Research in the general population suggests an inverse association between physical activity and all-cause mortality. Less research on this topic has been conducted among hypertensive adults, but the limited studies also suggest an inverse association between physical activity and all-cause mortality among hypertensive adults. At this point, sex-specific differences are not well understood, and all of the physical activity–mortality studies among hypertensive adults have employed a self-report measure of physical activity. Therefore, the purpose of this study was to examine the sex-specific association between objectively measured physical activity and all-cause mortality among a national sample of hypertensive adults.
Data from the 2003 to 2006 National Health and Nutrition Examination Survey, with follow-up through 2011, were employed. Hypertension status was defined using measured blood pressure and use of blood pressure-lowering medication. Physical activity was assessed via accelerometry.
After adjustments, for every 60-min increase in physical activity, hypertensive adults had a 19% (hazard rate = 0.81; 95% confidence interval: 0.72–0.91) reduced risk of all-cause mortality. There was also evidence of a dose–response relationship. Compared with those in the lowest tertile, those in the middle and upper tertiles had a 31 and 42% reduced all-cause mortality risk, respectively. There was no evidence of a sex-specific interaction effect.

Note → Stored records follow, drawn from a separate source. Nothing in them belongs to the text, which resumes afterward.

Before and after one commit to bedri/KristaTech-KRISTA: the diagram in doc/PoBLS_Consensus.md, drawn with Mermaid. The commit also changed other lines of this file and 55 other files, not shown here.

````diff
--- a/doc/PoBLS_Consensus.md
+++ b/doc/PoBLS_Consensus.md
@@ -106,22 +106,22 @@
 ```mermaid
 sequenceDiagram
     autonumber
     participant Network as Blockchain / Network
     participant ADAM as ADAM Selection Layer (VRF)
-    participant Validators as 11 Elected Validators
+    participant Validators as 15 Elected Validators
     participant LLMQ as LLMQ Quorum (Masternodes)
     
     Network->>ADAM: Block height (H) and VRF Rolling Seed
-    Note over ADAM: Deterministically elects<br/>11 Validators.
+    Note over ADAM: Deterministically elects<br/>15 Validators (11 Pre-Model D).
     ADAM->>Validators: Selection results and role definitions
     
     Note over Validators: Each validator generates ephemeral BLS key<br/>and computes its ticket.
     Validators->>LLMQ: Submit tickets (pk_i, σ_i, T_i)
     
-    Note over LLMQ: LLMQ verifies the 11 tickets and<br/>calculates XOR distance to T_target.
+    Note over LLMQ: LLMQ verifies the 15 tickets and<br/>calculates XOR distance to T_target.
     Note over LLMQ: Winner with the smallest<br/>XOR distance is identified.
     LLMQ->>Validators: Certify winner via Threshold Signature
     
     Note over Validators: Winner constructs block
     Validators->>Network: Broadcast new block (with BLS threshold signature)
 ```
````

Among hypertensive adults, objectively measured physical activity is associated with all-cause mortality risk in a dose–response manner.